Title IX of the Education Amendments of 1972 changed that. Led by the late Representatives Patsy T. Mink and Edith Green, Congress established a principle we often take for granted today--the prohibition of sex discrimination in any federally funded educational program. The results are astounding.

In 1972, only 9 percent of JDs were earned by women. Today women earn almost half of all law degrees. In fact, I am one of the many women able to go to law school because of Title IX. The story is similar for MDs and PhDs.

There are also, of course, the athletic opportunities. Here too, the change from 1972 to 2007 is astounding. Today, college athletic opportunities abound for young women. And the recent surge in women's professional sports teams could not have happened without the dramatic increase in women playing college sports.

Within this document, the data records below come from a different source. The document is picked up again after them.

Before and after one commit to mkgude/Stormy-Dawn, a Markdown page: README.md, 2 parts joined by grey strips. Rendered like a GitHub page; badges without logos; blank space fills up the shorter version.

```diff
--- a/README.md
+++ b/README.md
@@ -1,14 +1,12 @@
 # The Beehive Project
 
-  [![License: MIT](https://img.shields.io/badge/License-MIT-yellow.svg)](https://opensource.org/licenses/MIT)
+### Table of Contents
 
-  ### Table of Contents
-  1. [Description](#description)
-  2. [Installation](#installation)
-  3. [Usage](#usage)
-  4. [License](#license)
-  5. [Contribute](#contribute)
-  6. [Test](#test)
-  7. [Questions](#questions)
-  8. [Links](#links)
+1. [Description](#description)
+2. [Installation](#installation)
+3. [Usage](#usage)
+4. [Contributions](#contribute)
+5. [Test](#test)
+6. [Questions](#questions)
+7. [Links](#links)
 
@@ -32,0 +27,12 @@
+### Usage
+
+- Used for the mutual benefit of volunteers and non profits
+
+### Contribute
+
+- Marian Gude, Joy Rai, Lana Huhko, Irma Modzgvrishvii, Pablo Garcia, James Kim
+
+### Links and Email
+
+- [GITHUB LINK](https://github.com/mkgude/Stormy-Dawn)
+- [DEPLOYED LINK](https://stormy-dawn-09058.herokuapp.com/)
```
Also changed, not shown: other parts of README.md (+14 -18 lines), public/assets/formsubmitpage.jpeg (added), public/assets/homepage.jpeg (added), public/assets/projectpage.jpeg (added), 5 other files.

These successes--both academic and athletic--are worth celebrating, as are the women who came before us here on the House floor as leaders of the Title IX movement. In 2002, after Representative Patsy T. Mink passed away, Chairman MILLER introduced a bill that named Title IX the "Patsy Takemoto Mink Equal Opportunity in Education Act." I have a picture of Patsy hanging in my office. She is an inspiration to me. And I know that if she were here today she would remind us that our work is not finished.

There are many problems still to be addressed. Women continue to face substantial barriers, especially in high wage fields such as science, technology, engineering and math. Sexual harassment remains pervasive in schools and on college campuses. Women and girls' sports teams still do not receive an equal share of resources.

Title IX is as necessary today as it was in 1972.

I am pleased to have over 100 original cosponsors on this bill, including Speaker PELOSI. I urge the rest of my colleagues to join me in celebrating Title IX's successes and in recognizing the work still to be done in our march toward equal educational opportunities.

153 Congr. Rec. E1052. (2007).